Subsurface flow is a prominent runoff process in sloping lands of purple soil in the upper Yangtze River basin. However, it remains difficult to identify and quantify. In this study, in situ runoff experimental plots were used to measure soil moisture dynamics using an array of time domain reflectometry (TDR) together with overland flow and subsurface flow using isolated collecting troughs. Frequency of preferential flow during rainfall events and the controls of subsurface flow processes were investigated through combined analysis of soil properties, topography, rainfall intensity, initial wetness, and tillage. Results showed that subsurface flow was ubiquitous in purple soil profiles due to well-developed macropores, especially in surface soils while frequency of preferential flow occurrence was very low (only 2 cases in plot C) during all 22 rainfall events. Dry antecedent moisture conditions promoted the occurrence of preferential flow. However, consecutive real-time monitoring of soil moisture at different depths and various slope positions implied the possible occurrence of multiple subsurface lateral flows during intensive storms. Rainfall intensity, tillage operation, and soil properties were recognized as main controls of subsurface flow in the study area, which allows the optimization of management practices for alleviating adverse environmental effects of subsurface flow in the region.
All Science Journal Classification (ASJC) codes

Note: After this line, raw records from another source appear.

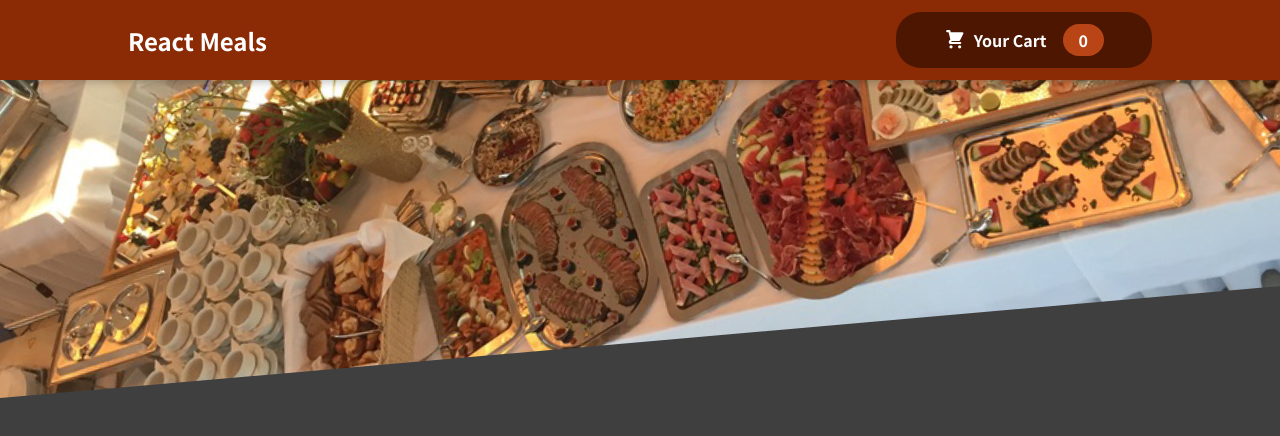
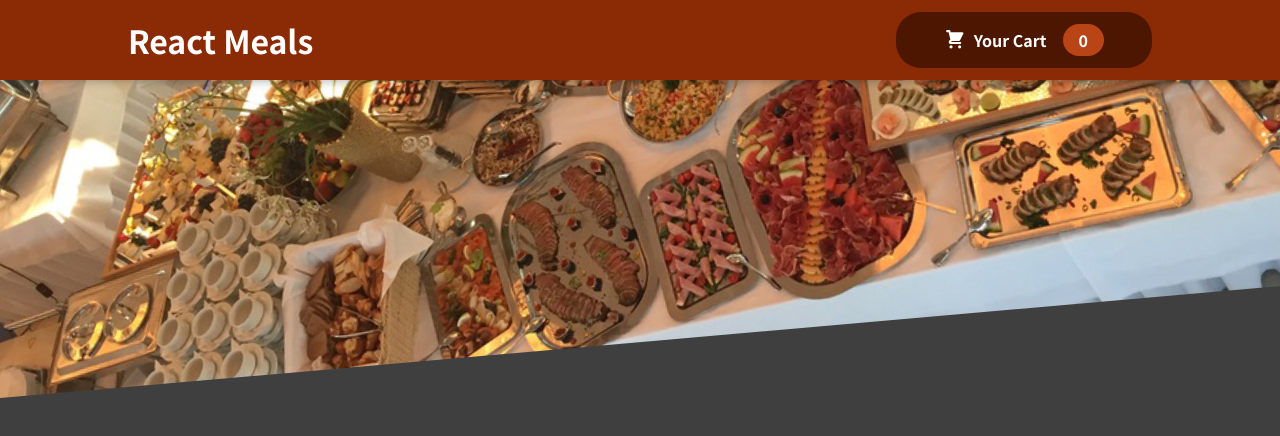
Before and after one commit to vipulkumarcu/React_Restaurant_App, a JavaScript app: page / in a window 1280 px wide. Shown: the top 436 px of the page. Built offline with nearby package versions, Linux system fonts and the light colour scheme.

Commit message:
header modified

```diff
--- a/src/App.js
+++ b/src/App.js
@@ -1,10 +1,11 @@
 import Header from "./Components/Layout/Header";
 
-function App() {
+function App ()
+{
   return (
-    <div>
+    <>
       <Header />
-    </div>
+    </>
   );
 }
 
--- a/src/Components/Layout/Header.js
+++ b/src/Components/Layout/Header.js
@@ -5,9 +5,10 @@ import meals from "../../Assets/meals.jpg"
 function Header ( props )
 {
   return (
-    <section>
+    <>
 
       <header className = { classes[ "header" ] }>
+        <h1> React Meals </h1>
         <HeaderCartButton />
       </header>
 
@@ -15,7 +16,7 @@ function Header ( props )
         <img src = { meals } alt = "Delicious Meals !!" />
       </div>
 
-    </section>
+    </>
 
   )
 }
--- a/src/Components/Layout/HeaderCartButton.js
+++ b/src/Components/Layout/HeaderCartButton.js
@@ -4,16 +4,17 @@ import classes from "./HeaderCartButton.module.css"
 function HeaderCartButton ( props )
 {
   return (
-    <>
-      <h1> React Meals </h1>
-      <div  className = { classes[ "bump" ] }>
-        <section className = { classes[ "button" ] }>
-          <span className = { classes[ "icon" ] }> <CartIcon /> </span>
-          <span> Your Cart </span>
-          <span className = { classes[ "badge" ] }> 0 </span>
-        </section>
-      </div>
-    </>
+    <button className = { classes[ "button" ] }>
+
+      <span className = { classes[ "icon" ] }>
+        <CartIcon />
+      </span>
+
+      <span> Your Cart </span>
+
+      <span className = { classes[ "badge" ] }> 0 </span>
+
+    </button>
   )
 }
 
```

- Global and Planetary Change
- Geography, Planning and Development
- Earth-Surface Processes
- Nature and Landscape Conservation